Exercise
Using the records that follow, work out how many lines hold the string "OffcanvasBody" and provide that number only.

────────

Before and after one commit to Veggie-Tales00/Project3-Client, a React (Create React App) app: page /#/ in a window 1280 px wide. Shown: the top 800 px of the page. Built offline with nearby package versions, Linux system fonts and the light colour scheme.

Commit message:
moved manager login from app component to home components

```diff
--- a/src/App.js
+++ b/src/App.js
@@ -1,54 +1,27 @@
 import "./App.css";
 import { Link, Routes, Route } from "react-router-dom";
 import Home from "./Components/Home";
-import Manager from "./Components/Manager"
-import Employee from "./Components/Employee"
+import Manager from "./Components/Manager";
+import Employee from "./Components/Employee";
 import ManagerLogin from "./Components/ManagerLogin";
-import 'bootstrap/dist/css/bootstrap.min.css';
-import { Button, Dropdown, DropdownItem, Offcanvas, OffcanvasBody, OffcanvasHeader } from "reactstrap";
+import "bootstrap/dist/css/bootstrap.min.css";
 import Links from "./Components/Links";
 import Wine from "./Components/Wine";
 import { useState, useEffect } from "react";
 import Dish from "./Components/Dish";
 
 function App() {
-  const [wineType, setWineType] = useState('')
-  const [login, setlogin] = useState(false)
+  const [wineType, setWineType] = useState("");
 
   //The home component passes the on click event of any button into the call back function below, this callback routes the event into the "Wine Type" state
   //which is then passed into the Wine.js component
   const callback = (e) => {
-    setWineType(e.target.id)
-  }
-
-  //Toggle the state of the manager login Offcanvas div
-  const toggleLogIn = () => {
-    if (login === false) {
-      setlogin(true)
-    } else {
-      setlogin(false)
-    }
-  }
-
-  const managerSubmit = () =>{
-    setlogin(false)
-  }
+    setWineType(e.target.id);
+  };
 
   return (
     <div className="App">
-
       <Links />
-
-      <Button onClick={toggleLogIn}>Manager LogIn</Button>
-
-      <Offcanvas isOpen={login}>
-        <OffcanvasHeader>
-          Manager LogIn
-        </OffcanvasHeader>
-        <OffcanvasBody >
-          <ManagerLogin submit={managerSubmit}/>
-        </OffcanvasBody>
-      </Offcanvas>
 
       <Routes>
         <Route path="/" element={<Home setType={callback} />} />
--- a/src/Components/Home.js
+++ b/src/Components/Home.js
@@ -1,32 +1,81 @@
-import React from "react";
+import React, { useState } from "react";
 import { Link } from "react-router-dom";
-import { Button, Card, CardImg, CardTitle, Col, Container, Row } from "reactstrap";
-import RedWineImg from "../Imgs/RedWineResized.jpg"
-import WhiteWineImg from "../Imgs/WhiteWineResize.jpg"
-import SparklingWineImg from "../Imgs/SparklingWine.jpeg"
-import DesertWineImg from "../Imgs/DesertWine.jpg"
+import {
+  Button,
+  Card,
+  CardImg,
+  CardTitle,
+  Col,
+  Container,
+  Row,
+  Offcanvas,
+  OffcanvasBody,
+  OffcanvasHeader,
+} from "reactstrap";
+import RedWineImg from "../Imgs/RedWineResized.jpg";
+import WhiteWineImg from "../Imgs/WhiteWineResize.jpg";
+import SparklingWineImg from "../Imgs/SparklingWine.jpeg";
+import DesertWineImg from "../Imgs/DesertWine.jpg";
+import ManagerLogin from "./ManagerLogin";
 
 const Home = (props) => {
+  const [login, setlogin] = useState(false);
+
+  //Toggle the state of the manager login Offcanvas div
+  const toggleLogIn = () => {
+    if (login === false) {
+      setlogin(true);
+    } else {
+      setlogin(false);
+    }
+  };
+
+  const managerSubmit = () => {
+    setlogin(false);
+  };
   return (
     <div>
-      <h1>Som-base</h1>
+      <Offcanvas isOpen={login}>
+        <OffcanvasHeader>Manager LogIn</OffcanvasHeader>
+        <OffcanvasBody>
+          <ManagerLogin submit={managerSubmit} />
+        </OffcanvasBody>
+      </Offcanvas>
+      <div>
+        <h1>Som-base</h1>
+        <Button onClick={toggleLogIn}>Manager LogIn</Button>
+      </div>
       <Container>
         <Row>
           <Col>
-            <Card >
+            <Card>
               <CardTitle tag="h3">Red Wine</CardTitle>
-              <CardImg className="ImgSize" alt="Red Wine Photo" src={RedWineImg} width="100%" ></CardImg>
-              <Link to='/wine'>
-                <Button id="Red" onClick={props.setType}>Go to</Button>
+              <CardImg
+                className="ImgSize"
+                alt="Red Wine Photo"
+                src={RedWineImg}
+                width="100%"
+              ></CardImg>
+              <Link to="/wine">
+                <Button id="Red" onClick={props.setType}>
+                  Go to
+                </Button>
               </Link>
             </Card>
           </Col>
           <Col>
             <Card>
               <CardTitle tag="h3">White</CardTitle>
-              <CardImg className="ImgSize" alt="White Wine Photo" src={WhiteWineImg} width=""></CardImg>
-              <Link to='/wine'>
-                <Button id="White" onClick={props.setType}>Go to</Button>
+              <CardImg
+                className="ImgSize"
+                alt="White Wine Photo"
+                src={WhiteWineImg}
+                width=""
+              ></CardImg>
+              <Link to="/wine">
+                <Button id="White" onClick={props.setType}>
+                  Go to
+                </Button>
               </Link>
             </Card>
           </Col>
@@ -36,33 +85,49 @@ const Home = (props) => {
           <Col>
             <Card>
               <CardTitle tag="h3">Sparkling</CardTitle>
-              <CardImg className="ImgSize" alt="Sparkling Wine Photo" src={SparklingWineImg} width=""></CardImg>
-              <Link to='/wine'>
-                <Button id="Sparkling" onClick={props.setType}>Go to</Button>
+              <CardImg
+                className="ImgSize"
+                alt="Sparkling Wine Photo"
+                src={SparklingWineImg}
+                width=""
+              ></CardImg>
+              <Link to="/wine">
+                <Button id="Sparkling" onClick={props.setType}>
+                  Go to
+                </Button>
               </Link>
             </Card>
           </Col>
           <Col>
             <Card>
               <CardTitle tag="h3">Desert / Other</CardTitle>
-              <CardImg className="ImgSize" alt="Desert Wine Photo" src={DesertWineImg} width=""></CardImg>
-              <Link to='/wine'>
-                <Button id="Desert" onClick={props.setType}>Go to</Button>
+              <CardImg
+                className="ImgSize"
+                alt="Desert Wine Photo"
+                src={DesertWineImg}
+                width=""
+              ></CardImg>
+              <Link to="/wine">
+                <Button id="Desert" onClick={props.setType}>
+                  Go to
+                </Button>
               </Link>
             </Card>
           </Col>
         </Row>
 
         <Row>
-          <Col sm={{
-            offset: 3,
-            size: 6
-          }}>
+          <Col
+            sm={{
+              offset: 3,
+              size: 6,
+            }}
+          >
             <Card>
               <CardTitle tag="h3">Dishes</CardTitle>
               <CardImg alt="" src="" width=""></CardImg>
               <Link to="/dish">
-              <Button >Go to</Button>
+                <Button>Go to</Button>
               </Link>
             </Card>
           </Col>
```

────────

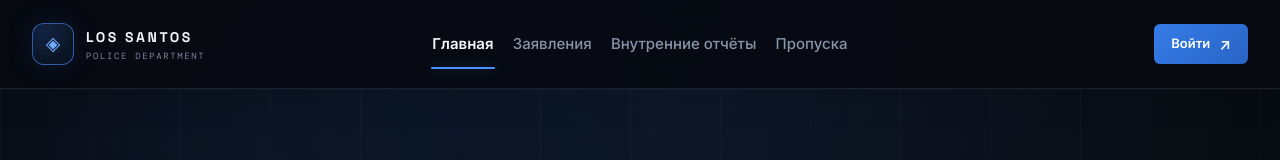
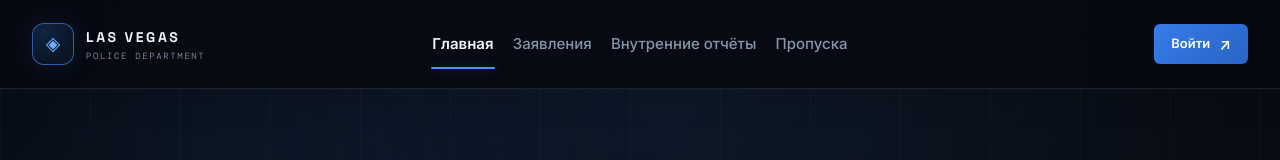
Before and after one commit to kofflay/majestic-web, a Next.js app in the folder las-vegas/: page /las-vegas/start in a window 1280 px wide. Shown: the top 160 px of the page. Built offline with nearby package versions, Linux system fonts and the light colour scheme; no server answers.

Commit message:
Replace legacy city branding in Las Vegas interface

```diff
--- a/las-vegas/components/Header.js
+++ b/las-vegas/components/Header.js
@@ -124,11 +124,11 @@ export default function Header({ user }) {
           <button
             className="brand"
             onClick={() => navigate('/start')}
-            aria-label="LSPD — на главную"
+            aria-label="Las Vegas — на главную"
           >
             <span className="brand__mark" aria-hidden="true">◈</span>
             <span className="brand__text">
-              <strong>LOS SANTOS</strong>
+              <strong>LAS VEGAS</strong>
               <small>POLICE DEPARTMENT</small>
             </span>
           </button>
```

────────

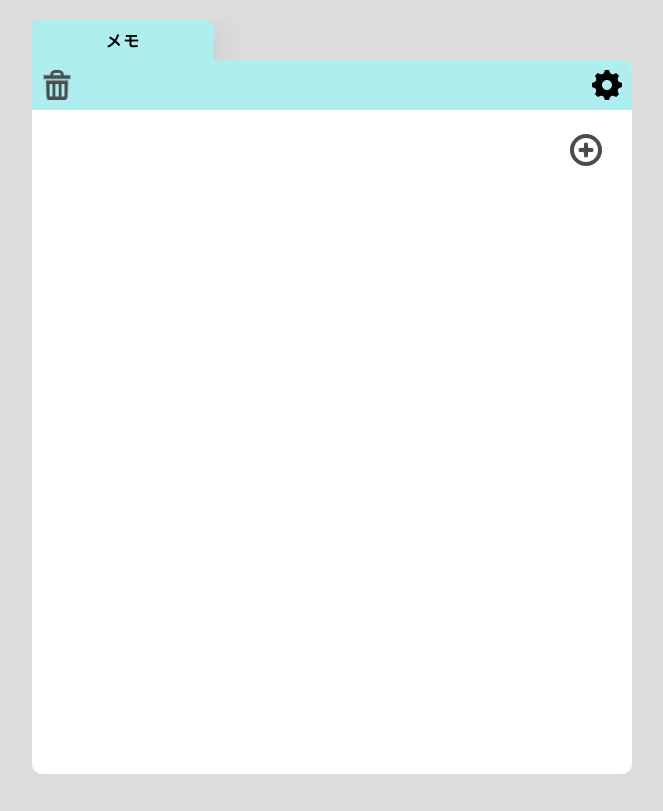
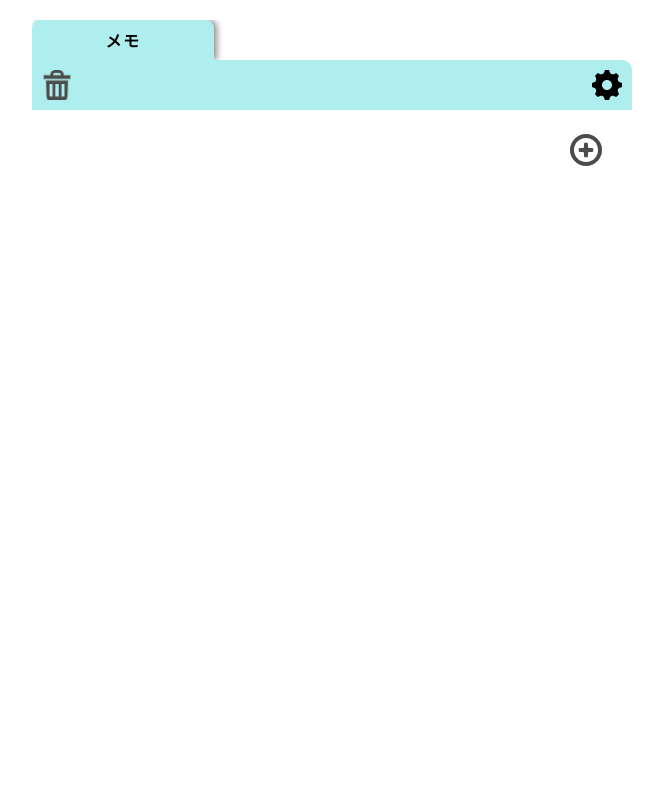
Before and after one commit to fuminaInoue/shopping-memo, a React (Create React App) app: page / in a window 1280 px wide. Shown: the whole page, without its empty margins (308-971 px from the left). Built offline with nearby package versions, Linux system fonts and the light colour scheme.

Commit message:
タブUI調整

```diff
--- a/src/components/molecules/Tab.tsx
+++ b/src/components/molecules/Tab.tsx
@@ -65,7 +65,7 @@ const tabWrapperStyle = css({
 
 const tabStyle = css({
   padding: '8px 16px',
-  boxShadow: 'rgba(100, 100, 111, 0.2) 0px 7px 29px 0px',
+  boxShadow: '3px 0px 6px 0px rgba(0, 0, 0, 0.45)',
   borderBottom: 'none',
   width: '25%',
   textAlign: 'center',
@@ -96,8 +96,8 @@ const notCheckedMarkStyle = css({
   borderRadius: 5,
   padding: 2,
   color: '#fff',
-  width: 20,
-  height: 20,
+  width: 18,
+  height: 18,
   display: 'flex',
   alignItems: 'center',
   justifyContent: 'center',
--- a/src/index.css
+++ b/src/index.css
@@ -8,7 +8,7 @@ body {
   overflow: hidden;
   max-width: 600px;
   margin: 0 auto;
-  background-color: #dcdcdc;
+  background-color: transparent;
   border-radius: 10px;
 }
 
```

────────

Solved problem
6